How COVID Affected the Disability Rights Movement
A chat with journalist Sara Luterman for our What Now newsletter.
Happy Monday, everyone. For this week’s edition of What Now, I spoke with the great Sara Luterman, an independent journalist who covers disability policy, politics, and culture. We talked recently about what it’s been like covering disability issues during COVID, how the pandemic pushed the needle on changes that should have happened a long, long ago, how disability rights and the labor movement go hand in hand, and my old foe, the Sia movie, Music. You can find Sara on Twitter, and read her work in The Nation and The American Prospect, among other places.
The following interview was edited and condensed.
What has it been like for you as a journalist over the last year covering the disability beat during COVID?
It's been horrifying. I mean, honestly the first thing I thought of is that I would like my friends to stop dying. I have multiple friends who died last year, not from COVID directly, but because they rely on home care services and those services were disrupted. So yeah, it's been really miserable to see the impact on my community. A lot of people have died. A lot of people I know have died. It’s been hard.
I can’t imagine what it’s been like on both a personal and professional level. Do you feel like, as we go “back to normal” and as we have a new president in office, there’s been some amount of relief? I know, for example, that it was a very big deal that Biden included home care in his joint address—is that a notable shift towards the positive?
It's huge. I wasn't expecting that at all. I wrote this piece for The Nation last year about nursing home abolition—about the idea that, instead of having people sort of warehoused in nursing homes until they die, we provide home care. It’s not an idea that I invented by any stretch of the imagination, it's been pretty common in the disability rights and disability justice communities for decades. But I had trouble getting anyone to agree to let me write it until COVID. It's kind of sick, but the massive death rate has really increased interest in a lot of stuff that the disability community has been talking about for years. And I wish that we could have had those discussions before so many people died. But I guess it's good that we've finally gotten here. The amount of money that Joe Biden put in his infrastructure plan for home care is staggering. I interviewed folks for a piece I wrote for The American Prospect about it, and basically everyone was shocked and awed, and these are policy advocates that have been working in the field for forever. It's amazing to be in this moment, but also I wish that getting here had a lower body count.
Why is that money so important?

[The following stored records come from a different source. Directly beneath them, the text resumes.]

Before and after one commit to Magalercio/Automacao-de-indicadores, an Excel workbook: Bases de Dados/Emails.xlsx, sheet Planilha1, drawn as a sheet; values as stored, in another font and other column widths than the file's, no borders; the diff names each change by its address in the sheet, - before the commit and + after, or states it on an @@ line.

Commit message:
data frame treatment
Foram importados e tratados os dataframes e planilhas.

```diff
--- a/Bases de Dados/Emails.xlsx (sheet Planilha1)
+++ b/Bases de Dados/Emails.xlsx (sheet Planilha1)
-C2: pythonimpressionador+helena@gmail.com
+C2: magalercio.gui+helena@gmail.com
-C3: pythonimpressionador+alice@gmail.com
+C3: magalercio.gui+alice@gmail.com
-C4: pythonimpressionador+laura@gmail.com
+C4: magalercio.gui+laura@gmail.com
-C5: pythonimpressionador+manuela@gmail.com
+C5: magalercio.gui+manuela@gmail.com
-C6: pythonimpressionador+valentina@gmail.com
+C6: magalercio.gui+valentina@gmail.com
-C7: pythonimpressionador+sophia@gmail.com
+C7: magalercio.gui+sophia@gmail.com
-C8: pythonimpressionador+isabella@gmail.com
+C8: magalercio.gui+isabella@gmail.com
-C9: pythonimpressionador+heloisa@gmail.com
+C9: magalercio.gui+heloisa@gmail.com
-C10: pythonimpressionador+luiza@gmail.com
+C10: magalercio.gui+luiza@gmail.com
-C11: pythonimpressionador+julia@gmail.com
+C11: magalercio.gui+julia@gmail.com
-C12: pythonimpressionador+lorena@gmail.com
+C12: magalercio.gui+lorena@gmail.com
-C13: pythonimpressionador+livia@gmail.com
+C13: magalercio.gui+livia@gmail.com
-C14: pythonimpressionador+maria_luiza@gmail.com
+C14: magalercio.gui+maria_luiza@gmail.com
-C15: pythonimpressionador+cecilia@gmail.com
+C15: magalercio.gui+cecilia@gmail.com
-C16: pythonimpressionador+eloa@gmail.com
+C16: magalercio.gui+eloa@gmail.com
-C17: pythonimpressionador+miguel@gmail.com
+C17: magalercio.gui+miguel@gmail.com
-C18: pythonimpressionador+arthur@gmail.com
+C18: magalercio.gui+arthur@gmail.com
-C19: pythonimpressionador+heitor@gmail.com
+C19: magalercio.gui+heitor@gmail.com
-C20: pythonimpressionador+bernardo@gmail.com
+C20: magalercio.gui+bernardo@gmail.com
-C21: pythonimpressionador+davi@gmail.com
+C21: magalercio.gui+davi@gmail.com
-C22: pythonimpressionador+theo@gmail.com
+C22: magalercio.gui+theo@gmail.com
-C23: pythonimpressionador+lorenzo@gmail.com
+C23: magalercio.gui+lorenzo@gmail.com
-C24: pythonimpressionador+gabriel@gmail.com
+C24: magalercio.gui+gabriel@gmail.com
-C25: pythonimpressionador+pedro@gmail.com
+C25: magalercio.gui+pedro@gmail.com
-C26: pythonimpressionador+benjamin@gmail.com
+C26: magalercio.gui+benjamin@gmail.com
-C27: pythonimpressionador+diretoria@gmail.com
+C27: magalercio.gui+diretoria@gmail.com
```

The money specifically is going to be for this thing called Medicaid home and community-based services. So basically, when people have really significant disabilities, they need help with what are called ADLs or activities of daily living—stuff like eating, getting dressed, getting out of bed. When people need that kind of assistance, most Americans get it through Medicaid. The other option is for people to pay out of pocket, which is incredibly expensive. The average cost is about $45,000 a year per person to do that kind of home care. So Medicaid pays for that for the most part to this program called HCBS or Medicaid home and community-based services. However, Medicaid is an entitlement, which means that the government is required to pay for the amount that's needed—but they're only required to cover nursing home care. They are not required to cover home care, even though home care is less expensive in a lot of instances, safer in most instances, and a lot more dignified. Most people would rather stay in their own homes than live in nursing homes overall. So, because it's not required, what Medicaid home and community-based services is—it's called a waiver. So there were like these experimental programs that Medicaid has that are optional that states can opt into. And HCBS is one of those optional programs. Most states have an HCBS program. They provide extremely variable levels of care. Because it's a waiver program there isn't a national standard or rule for what needs to be covered. So some states do an IQ cutoff—you can only get certain kinds of support if you have an intellectual disability, but if you have a different kind of cognitive disability, they just won't pay for it. The amount of care that's offered is very variable.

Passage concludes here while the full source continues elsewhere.